BIN IT! That was the first thought which came to mind when I saw the hole in number one cylinder, and I must admit the block came real close to becoming scrap metal.
I was digging around for a decent 265 Hemi to slot into my VG Valiant wagon and under the parts shelf there was a motor that used to make around 200 horses at the back wheels in my Centura many moons ago. So I dragged the short block out to give it a degrease and that’s when the trouble started. The water pump wouldn’t turn.
Okay, I thought, it hasn’t been in a car for the best part of eight years so maybe the pump has seized, but after removing the pump I saw my problems were a whole lot more serious than that. At some point the water pump had been given a big enough hit to knock the pump shaft back through the bore of cylinder number one. Shit!

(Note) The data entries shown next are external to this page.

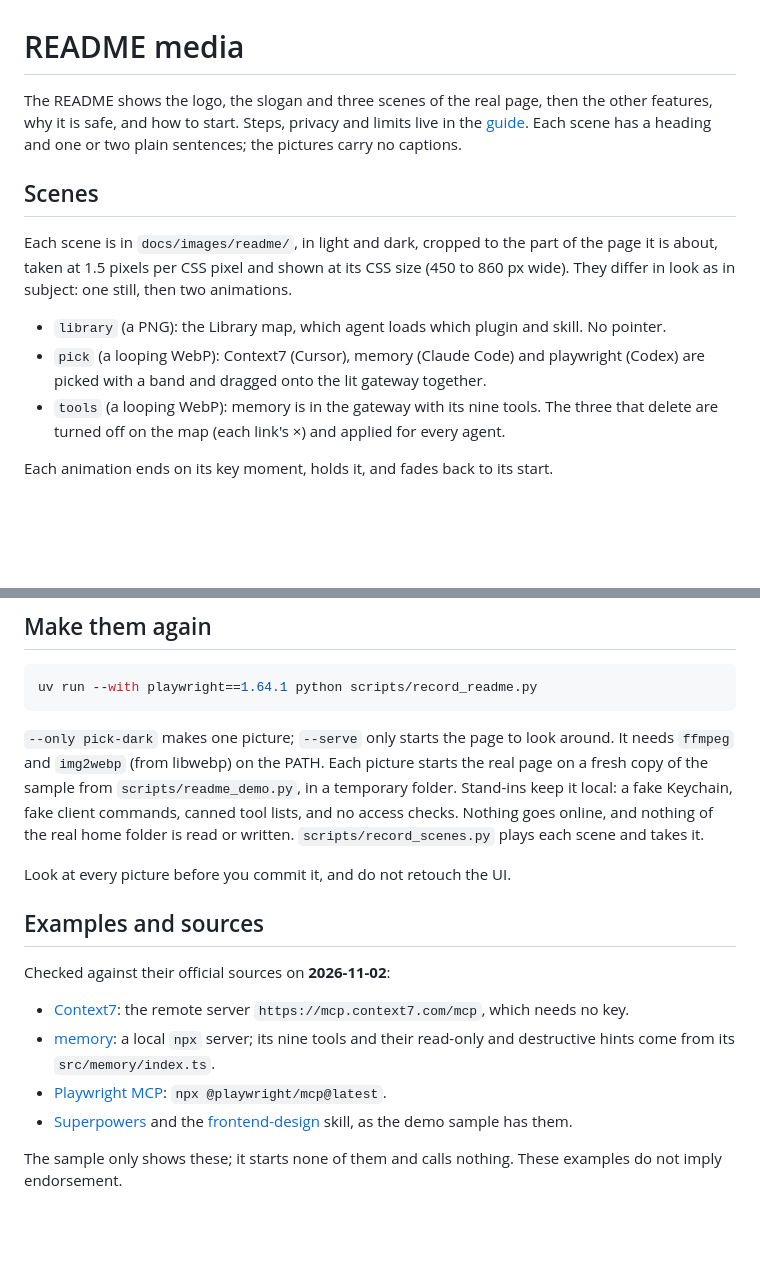
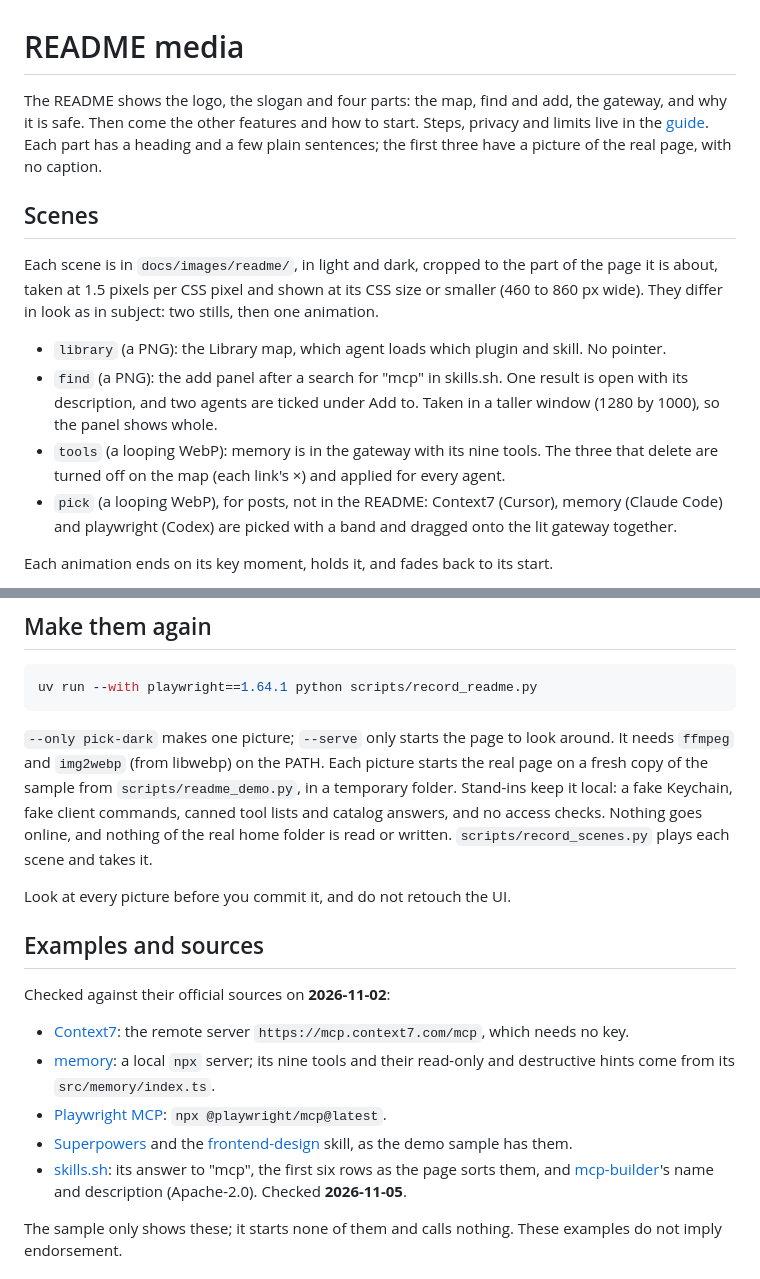
Before and after one commit to KonstantinStarovoytov/kitden, a Markdown page: docs/readme-media.md, 2 parts joined by grey strips. Rendered like a GitHub page; blank space fills up the shorter version.

```diff
--- a/docs/readme-media.md
+++ b/docs/readme-media.md
@@ -1,20 +1,24 @@
 # README media
 
-The README shows the logo, the slogan and three scenes of the real page, then the other
-features, why it is safe, and how to start. Steps, privacy and limits live in the [guide](guide.md). Each scene has a heading and one or two plain
-sentences; the pictures carry no captions.
+The README shows the logo, the slogan and four parts: the map, find and add, the gateway, and
+why it is safe. Then come the other features and how to start. Steps, privacy and limits live
+in the [guide](guide.md). Each part has a heading and a few plain sentences; the first three
+have a picture of the real page, with no caption.
 
 ## Scenes
 
 Each scene is in `docs/images/readme/`, in light and dark, cropped to the part of the page it
-is about, taken at 1.5 pixels per CSS pixel and shown at its CSS size (450 to 860 px wide).
-They differ in look as in subject: one still, then two animations.
+is about, taken at 1.5 pixels per CSS pixel and shown at its CSS size or smaller (460 to
+860 px wide). They differ in look as in subject: two stills, then one animation.
 
 - `library` (a PNG): the Library map, which agent loads which plugin and skill. No pointer.
-- `pick` (a looping WebP): Context7 (Cursor), memory (Claude Code) and playwright (Codex) are
-  picked with a band and dragged onto the lit gateway together.
+- `find` (a PNG): the add panel after a search for "mcp" in skills.sh. One result is open
+  with its description, and two agents are ticked under Add to. Taken in a taller window
+  (1280 by 1000), so the panel shows whole.
 - `tools` (a looping WebP): memory is in the gateway with its nine tools. The three that delete
   are turned off on the map (each link's ×) and applied for every agent.
+- `pick` (a looping WebP), for posts, not in the README: Context7 (Cursor), memory (Claude
+  Code) and playwright (Codex) are picked with a band and dragged onto the lit gateway together.
 
 Each animation ends on its key moment, holds it, and fades back to its start.
 
@@ -36,7 +40,7 @@ uv run --with playwright==1.64.1 python scripts/record_readme.py
 `ffmpeg` and `img2webp` (from libwebp) on the PATH.
 Each picture starts the real page on a fresh copy of the sample from
 `scripts/readme_demo.py`, in a temporary folder. Stand-ins keep it local: a fake Keychain,
-fake client commands, canned tool lists, and no access checks. Nothing goes online, and nothing
+fake client commands, canned tool lists and catalog answers, and no access checks. Nothing goes online, and nothing
 of the real home folder is read or written. `scripts/record_scenes.py` plays each scene and
 takes it.
 
@@ -54,6 +58,9 @@ Checked against their official sources on **2026-11-02**:
 - [Playwright MCP](https://github.com/microsoft/playwright-mcp): `npx @playwright/mcp@latest`.
 - [Superpowers](https://github.com/obra/superpowers) and the
   [frontend-design](https://github.com/anthropics/skills) skill, as the demo sample has them.
+- [skills.sh](https://skills.sh): its answer to "mcp", the first six rows as the page sorts
+  them, and [mcp-builder](https://github.com/anthropics/skills/tree/main/skills/mcp-builder)'s
+  name and description (Apache-2.0). Checked **2026-11-05**.
 
 The sample only shows these; it starts none of them and calls nothing. These
 examples do not imply endorsement.
```
Also changed, not shown: README.md (+28 -28 lines), ROADMAP.md (+13 -2 lines), docs/images/readme/find-dark.png (added), docs/images/readme/find-light.png (added), 3 other files.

How and when it happened, I’m not totally sure, but the engine has been several house moves and some of those moves have been pretty rough and ready.

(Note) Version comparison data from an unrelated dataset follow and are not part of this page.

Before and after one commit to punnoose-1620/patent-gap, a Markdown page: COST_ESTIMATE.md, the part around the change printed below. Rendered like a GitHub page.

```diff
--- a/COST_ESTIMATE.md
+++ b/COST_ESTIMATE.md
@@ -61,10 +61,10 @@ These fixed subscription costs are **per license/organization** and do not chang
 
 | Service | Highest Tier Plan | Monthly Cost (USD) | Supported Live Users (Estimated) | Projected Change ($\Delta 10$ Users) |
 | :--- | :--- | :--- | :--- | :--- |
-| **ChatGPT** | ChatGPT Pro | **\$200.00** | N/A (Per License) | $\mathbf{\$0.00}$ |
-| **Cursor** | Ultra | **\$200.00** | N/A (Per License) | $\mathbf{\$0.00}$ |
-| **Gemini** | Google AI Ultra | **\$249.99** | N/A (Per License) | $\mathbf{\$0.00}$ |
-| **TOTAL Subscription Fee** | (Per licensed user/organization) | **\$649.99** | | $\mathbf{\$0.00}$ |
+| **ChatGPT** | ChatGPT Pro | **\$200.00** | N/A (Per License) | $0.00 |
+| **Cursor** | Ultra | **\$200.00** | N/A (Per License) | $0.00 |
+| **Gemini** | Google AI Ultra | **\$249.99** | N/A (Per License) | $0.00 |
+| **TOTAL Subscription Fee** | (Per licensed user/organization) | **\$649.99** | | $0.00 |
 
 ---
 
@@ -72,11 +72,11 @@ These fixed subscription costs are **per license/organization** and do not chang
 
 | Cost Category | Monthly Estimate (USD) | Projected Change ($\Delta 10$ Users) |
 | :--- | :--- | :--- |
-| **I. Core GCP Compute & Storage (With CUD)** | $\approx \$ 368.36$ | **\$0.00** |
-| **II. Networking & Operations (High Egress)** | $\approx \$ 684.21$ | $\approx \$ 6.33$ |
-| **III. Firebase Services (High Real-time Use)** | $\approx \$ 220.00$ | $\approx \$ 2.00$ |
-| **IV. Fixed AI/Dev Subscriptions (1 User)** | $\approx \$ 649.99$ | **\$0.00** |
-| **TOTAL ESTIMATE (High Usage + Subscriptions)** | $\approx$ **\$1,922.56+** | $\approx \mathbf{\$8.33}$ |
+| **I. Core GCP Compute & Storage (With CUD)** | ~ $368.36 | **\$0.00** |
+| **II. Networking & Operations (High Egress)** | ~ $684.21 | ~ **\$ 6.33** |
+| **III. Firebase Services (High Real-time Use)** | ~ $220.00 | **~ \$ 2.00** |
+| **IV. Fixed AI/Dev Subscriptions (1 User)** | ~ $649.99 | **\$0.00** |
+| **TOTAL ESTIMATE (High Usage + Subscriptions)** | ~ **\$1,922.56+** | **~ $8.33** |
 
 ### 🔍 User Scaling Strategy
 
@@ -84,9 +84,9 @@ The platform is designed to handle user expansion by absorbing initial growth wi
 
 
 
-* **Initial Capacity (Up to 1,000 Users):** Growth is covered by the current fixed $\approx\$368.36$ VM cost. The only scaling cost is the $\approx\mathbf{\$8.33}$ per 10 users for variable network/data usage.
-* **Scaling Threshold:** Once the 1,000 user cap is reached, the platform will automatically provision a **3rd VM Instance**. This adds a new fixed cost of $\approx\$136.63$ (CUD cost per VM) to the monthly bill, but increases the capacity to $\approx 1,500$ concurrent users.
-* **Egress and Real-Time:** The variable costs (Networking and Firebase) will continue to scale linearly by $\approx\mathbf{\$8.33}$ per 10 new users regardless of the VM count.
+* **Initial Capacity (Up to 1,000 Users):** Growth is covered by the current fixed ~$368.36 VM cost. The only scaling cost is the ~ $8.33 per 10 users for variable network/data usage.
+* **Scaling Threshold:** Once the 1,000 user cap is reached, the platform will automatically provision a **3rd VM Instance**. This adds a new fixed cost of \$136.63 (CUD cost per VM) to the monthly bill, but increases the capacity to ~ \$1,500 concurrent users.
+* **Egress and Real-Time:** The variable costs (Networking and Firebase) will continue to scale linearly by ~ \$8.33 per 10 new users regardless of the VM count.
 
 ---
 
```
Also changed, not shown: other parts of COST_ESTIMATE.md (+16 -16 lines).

None of my other Hemi sixes were ready to drop in, so my choices were bin this one and build one of the others, buy one in good condition, or save this block and build it up. Given that good 265 Hemi blocks aren’t exactly falling from the skies these days I’ve opted to try and save this one.

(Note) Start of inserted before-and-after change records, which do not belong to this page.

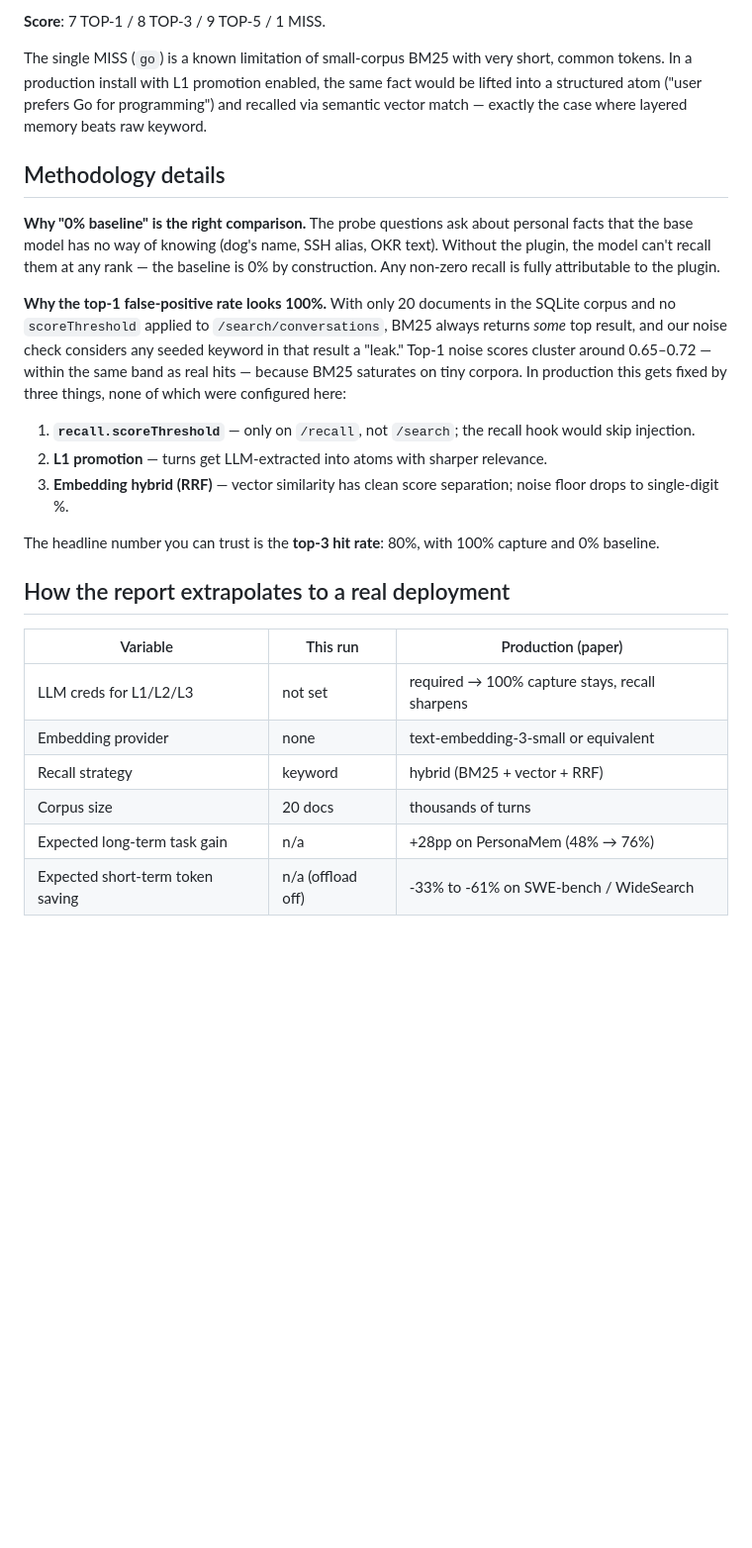
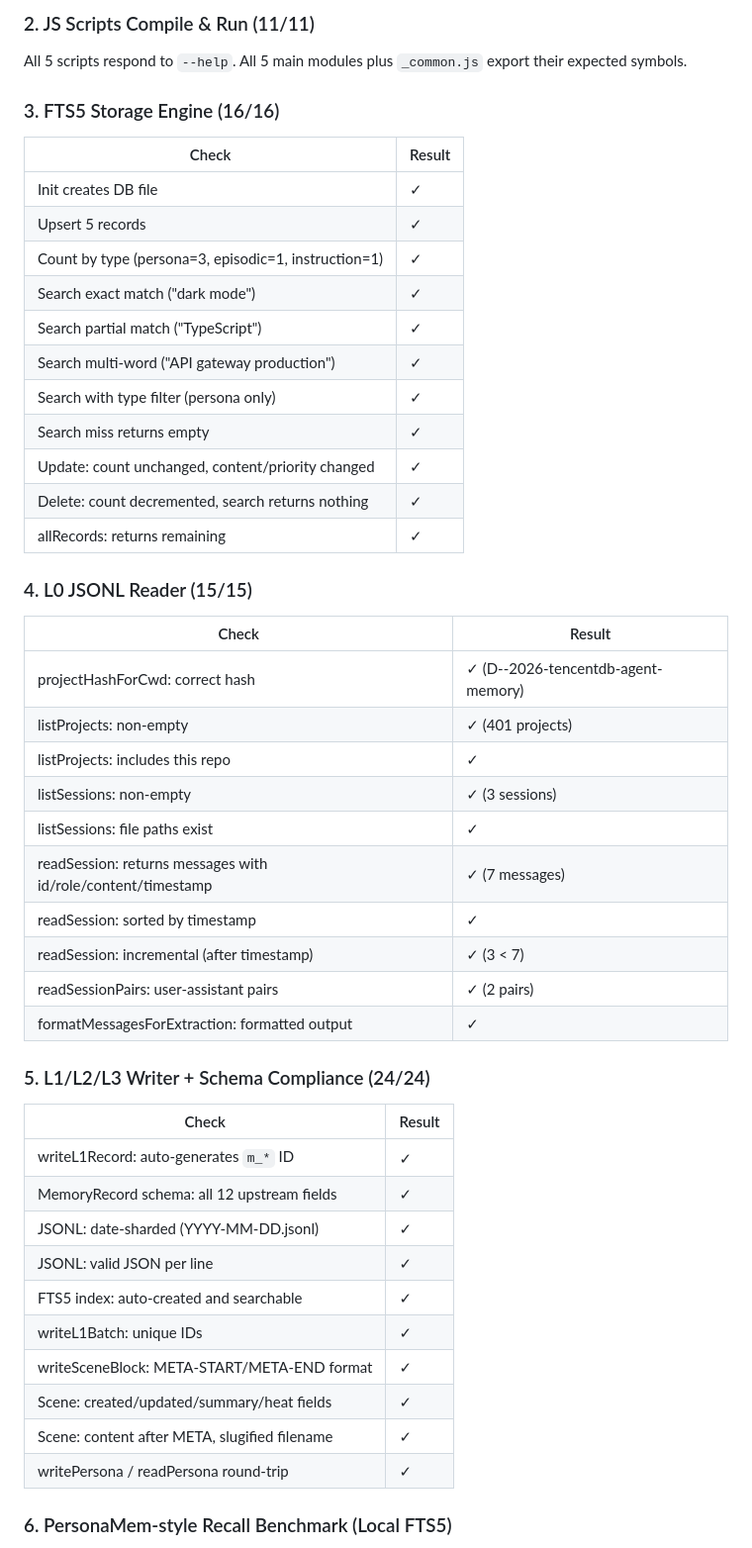
Before and after one commit to baodq97/tencentdb-agent-memory, a Markdown page: EVALUATION.md, the part around one of its changes. Shown at 99% size. Drawn GitHub-style; blank space fills up the shorter version.

```diff
--- a/EVALUATION.md
+++ b/EVALUATION.md
@@ -48,28 +57,53 @@ Ten personal facts seeded via `/capture` (single turn each, distinct session key
 
-**Score**: 7 TOP-1 / 8 TOP-3 / 9 TOP-5 / 1 MISS.
+### 2. JS Scripts Compile & Run (11/11)
 
-The single MISS (`go`) is a known limitation of small-corpus BM25 with very short, common tokens. In a production install with L1 promotion enabled, the same fact would be lifted into a structured atom ("user prefers Go for programming") and recalled via semantic vector match — exactly the case where layered memory beats raw keyword.
+All 5 scripts respond to `--help`. All 5 main modules plus `_common.js` export their expected symbols.
 
-## Methodology details
+### 3. FTS5 Storage Engine (16/16)
 
-**Why "0% baseline" is the right comparison.** The probe questions ask about personal facts that the base model has no way of knowing (dog's name, SSH alias, OKR text). Without the plugin, the model can't recall them at any rank — the baseline is 0% by construction. Any non-zero recall is fully attributable to the plugin.
+| Check | Result |
+|-------|--------|
+| Init creates DB file | ✓ |
+| Upsert 5 records | ✓ |
+| Count by type (persona=3, episodic=1, instruction=1) | ✓ |
+| Search exact match ("dark mode") | ✓ |
+| Search partial match ("TypeScript") | ✓ |
+| Search multi-word ("API gateway production") | ✓ |
+| Search with type filter (persona only) | ✓ |
+| Search miss returns empty | ✓ |
+| Update: count unchanged, content/priority changed | ✓ |
+| Delete: count decremented, search returns nothing | ✓ |
+| allRecords: returns remaining | ✓ |
 
-**Why the top-1 false-positive rate looks 100%.** With only 20 documents in the SQLite corpus and no `scoreThreshold` applied to `/search/conversations`, BM25 always returns *some* top result, and our noise check considers any seeded keyword in that result a "leak." Top-1 noise scores cluster around 0.65–0.72 — within the same band as real hits — because BM25 saturates on tiny corpora. In production this gets fixed by three things, none of which were configured here:
+### 4. L0 JSONL Reader (15/15)
 
-1. **`recall.scoreThreshold`** — only on `/recall`, not `/search`; the recall hook would skip injection.
-2. **L1 promotion** — turns get LLM-extracted into atoms with sharper relevance.
-3. **Embedding hybrid (RRF)** — vector similarity has clean score separation; noise floor drops to single-digit %.
+| Check | Result |
+|-------|--------|
+| projectHashForCwd: correct hash | ✓ (D--2026-tencentdb-agent-memory) |
+| listProjects: non-empty | ✓ (401 projects) |
+| listProjects: includes this repo | ✓ |
+| listSessions: non-empty | ✓ (3 sessions) |
+| listSessions: file paths exist | ✓ |
+| readSession: returns messages with id/role/content/timestamp | ✓ (7 messages) |
+| readSession: sorted by timestamp | ✓ |
+| readSession: incremental (after timestamp) | ✓ (3 < 7) |
+| readSessionPairs: user-assistant pairs | ✓ (2 pairs) |
+| formatMessagesForExtraction: formatted output | ✓ |
 
-The headline number you can trust is the **top-3 hit rate**: 80%, with 100% capture and 0% baseline.
+### 5. L1/L2/L3 Writer + Schema Compliance (24/24)
 
-## How the report extrapolates to a real deployment
+| Check | Result |
+|-------|--------|
+| writeL1Record: auto-generates `m_*` ID | ✓ |
+| MemoryRecord schema: all 12 upstream fields | ✓ |
+| JSONL: date-sharded (YYYY-MM-DD.jsonl) | ✓ |
+| JSONL: valid JSON per line | ✓ |
+| FTS5 index: auto-created and searchable | ✓ |
+| writeL1Batch: unique IDs | ✓ |
+| writeSceneBlock: META-START/META-END format | ✓ |
+| Scene: created/updated/summary/heat fields | ✓ |
+| Scene: content after META, slugified filename | ✓ |
+| writePersona / readPersona round-trip | ✓ |
 
-| Variable                          | This run    | Production (paper)        |
-|-----------------------------------|-------------|---------------------------|
-| LLM creds for L1/L2/L3            | not set     | required → 100% capture stays, recall sharpens |
-| Embedding provider                | none        | text-embedding-3-small or equivalent |
-| Recall strategy                   | keyword     | hybrid (BM25 + vector + RRF) |
-| Corpus size                       | 20 docs     | thousands of turns        |
-| Expected long-term task gain      | n/a         | +28pp on PersonaMem (48% → 76%) |
-| Expected short-term token saving  | n/a (offload off) | -33% to -61% on SWE-bench / WideSearch |
+### 6. PersonaMem-style Recall Benchmark (Local FTS5)
 
```
Also changed, not shown: other parts of EVALUATION.md (+137 -54 lines).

Loading the short block into the back of the Falcon wagon, I headed down to Johnny Pilla at Powerhouse Engines in Warragul and showed him what I had; “Yep, we can save that,” he said straight away. Then he pointed me towards the spanners and said, “Strip it down, and we’ll throw it in the tank.”
So that’s our starting point. Follow along as we spend a day sleeving and saving this Hemi six from the scrap bin. Just because it’s got a hole in the bore doesn’t mean it’s ready to be hung off the end of a boat chain just yet, and with original iron getting harder to find, it’s applicable to all brands. So don’t go tossing that genuine XU1 or GT block just yet; check out what we started with and ask yourself, “Can I save it?”
In part two, we take the Hemi six to Powerhouse Engines to match and balance the internals